We have moved down the mountain to the coast of Costa Rica
, leaving behind not only the comfortable weather of Monteverde, but the strange, metallic song of the black-faced solitaire. However, we continue to hear, each morning, the astonishing thrumming made by the wings of the hummingbirds. And this morning I joined my daughter, and the owner of the spice farm
where she has been working this month, in welcoming the morning with a polyeurhythmic dance. Listening to the birds, entering myself into this dance, I am aware of the rhythmic nature of the world.
Last summer, I met a man who practiced transcendental meditation many hours each day, who said that he was sometimes able to "hear the vibration of the universe." Greene's book on The Fabric of the Cosmos (which I finally finished this morning) has a similar description:
According to string theory, there is only one fundamental ingredient -- the string -- and . . . different vibrational patterns correspond to different kinds of particles. . . .At the ultramicroscopic level, the universe would be akin to a string symphony vibrating matter into existence.
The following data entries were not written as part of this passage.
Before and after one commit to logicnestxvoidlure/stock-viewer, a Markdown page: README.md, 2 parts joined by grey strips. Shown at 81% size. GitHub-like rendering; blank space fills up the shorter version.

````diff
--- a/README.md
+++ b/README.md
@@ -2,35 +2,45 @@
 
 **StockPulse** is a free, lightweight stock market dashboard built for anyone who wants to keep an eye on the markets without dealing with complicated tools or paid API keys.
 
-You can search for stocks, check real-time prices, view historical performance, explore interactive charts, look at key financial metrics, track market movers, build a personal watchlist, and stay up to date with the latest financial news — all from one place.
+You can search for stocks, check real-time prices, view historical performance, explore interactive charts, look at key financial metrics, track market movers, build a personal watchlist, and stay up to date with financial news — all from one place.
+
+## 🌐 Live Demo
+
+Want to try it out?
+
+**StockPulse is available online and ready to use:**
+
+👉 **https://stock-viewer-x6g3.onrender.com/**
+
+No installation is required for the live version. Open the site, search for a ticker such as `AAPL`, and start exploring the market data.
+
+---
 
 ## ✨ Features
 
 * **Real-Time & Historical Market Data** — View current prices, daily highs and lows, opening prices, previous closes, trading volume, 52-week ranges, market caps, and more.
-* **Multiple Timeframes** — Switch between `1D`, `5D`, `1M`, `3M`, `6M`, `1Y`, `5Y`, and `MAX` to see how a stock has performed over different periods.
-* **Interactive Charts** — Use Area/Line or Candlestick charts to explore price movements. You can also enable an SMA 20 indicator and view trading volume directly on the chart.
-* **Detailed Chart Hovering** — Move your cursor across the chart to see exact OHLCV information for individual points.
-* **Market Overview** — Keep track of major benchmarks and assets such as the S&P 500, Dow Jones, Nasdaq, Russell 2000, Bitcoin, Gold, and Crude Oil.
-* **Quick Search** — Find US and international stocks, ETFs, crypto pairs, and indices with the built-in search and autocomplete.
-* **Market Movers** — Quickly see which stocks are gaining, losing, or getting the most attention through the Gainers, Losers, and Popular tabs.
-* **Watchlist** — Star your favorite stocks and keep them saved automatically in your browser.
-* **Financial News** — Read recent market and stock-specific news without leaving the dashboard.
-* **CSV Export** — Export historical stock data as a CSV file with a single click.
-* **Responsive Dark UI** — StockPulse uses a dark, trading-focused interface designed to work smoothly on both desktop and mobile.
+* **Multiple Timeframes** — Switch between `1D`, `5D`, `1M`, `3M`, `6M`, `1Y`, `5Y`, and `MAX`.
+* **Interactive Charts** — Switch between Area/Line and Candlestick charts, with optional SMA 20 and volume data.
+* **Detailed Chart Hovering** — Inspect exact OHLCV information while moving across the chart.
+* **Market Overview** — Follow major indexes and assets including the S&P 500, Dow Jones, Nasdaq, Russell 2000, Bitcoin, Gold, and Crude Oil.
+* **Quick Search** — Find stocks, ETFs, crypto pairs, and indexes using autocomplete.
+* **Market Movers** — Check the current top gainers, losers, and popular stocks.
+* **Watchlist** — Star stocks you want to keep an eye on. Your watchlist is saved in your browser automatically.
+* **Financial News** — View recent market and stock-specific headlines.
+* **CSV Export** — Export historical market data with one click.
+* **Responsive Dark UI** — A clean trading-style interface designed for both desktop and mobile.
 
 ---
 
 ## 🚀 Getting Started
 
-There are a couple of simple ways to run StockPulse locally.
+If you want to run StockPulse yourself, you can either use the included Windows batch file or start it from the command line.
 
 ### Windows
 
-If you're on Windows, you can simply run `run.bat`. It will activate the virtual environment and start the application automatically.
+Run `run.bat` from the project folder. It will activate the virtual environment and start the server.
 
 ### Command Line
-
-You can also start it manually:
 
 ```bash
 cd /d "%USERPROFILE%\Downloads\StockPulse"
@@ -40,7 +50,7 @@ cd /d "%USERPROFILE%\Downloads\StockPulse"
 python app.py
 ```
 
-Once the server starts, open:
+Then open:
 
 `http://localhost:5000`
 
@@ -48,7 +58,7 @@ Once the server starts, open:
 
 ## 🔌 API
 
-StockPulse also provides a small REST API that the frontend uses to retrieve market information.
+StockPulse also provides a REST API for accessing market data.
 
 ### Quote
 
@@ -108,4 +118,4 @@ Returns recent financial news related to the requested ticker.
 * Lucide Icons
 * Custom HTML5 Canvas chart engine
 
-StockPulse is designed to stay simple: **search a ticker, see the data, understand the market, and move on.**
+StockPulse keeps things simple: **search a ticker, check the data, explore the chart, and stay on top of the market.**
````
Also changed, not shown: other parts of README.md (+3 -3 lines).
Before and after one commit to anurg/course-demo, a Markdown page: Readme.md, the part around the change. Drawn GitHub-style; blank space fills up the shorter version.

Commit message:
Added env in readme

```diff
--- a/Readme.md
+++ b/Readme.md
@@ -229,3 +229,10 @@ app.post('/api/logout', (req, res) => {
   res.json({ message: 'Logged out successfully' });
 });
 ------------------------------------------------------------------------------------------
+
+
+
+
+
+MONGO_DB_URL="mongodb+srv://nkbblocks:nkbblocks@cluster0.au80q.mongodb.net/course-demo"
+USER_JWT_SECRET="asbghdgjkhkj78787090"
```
And yet, how very little we know, or are aware, of this vibration, of these deeper levels. Much of nature hides itself from us. Greene's got another great quip in this book:
"'Black holes have no hair,' meaning that they lack the kinds of detailed features that allow for individuality." This funny description works, not just for black holes, but for all that we experience. In line with the shadows in Plato's cave, our three-dimensional perceptions are, in contemporary physics, merely our reduced glimpses of the more richly structured, higher-dimensional entities/other worlds surrounding the "brane" in which we live, and of which we are aware. There's so much we don't see!